Data entries:
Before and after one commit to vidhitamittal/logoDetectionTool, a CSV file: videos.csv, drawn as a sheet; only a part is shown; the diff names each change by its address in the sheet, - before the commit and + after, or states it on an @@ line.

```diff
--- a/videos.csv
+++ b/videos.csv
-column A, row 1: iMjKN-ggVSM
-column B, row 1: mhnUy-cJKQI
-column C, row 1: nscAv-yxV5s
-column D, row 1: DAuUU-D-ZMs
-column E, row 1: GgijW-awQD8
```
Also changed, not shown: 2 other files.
* * *
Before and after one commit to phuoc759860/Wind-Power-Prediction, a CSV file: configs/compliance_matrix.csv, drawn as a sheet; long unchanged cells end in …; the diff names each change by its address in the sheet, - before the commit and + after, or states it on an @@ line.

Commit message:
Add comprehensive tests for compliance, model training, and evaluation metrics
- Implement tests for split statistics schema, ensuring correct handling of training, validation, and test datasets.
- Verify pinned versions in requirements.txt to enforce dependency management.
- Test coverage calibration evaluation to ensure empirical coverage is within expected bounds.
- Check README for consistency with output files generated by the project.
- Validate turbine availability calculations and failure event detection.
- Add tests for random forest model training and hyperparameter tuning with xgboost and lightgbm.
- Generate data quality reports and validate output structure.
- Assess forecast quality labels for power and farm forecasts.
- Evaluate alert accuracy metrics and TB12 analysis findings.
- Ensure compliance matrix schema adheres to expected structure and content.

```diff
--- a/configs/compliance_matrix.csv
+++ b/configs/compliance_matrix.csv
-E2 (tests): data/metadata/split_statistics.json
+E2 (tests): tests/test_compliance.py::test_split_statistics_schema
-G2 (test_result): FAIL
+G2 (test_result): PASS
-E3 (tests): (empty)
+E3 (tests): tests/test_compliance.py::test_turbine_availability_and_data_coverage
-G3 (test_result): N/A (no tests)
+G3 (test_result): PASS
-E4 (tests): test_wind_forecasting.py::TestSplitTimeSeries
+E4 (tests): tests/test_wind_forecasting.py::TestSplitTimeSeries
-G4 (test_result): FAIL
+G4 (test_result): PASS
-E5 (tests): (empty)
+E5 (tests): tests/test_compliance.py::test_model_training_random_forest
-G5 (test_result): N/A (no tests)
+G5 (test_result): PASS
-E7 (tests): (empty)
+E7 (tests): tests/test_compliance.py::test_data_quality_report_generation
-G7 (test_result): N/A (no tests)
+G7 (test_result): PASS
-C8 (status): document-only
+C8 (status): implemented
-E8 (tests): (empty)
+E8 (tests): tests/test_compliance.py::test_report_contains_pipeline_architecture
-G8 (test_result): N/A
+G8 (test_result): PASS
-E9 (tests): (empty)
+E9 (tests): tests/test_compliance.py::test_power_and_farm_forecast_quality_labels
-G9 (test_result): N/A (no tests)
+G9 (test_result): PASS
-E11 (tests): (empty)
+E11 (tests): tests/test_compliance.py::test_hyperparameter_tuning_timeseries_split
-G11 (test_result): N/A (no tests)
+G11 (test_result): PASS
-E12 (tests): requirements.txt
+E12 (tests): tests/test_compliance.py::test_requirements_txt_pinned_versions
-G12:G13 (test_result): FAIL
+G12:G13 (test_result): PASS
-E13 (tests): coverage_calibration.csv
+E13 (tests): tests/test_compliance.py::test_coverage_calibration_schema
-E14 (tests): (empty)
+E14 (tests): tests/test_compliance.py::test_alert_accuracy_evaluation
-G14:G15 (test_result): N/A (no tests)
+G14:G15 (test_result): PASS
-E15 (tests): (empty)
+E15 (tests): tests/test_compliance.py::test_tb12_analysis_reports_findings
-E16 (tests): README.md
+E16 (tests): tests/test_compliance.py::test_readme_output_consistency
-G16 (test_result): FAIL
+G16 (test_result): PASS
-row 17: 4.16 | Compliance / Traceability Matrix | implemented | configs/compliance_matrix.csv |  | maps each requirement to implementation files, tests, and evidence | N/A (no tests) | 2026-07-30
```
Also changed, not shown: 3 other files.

WORK TO BE COMPLETED
Start with the line above that contains "to vidhitamittal/logoDetectionTool, a" and end with the line that contains "Also changed, not shown: 2 other files.". Write out those lines exactly, and only those.

ANSWER SPACE
Before and after one commit to vidhitamittal/logoDetectionTool, a CSV file: videos.csv, drawn as a sheet; only a part is shown; the diff names each change by its address in the sheet, - before the commit and + after, or states it on an @@ line.

```diff
--- a/videos.csv
+++ b/videos.csv
-column A, row 1: iMjKN-ggVSM
-column B, row 1: mhnUy-cJKQI
-column C, row 1: nscAv-yxV5s
-column D, row 1: DAuUU-D-ZMs
-column E, row 1: GgijW-awQD8
```
Also changed, not shown: 2 other files.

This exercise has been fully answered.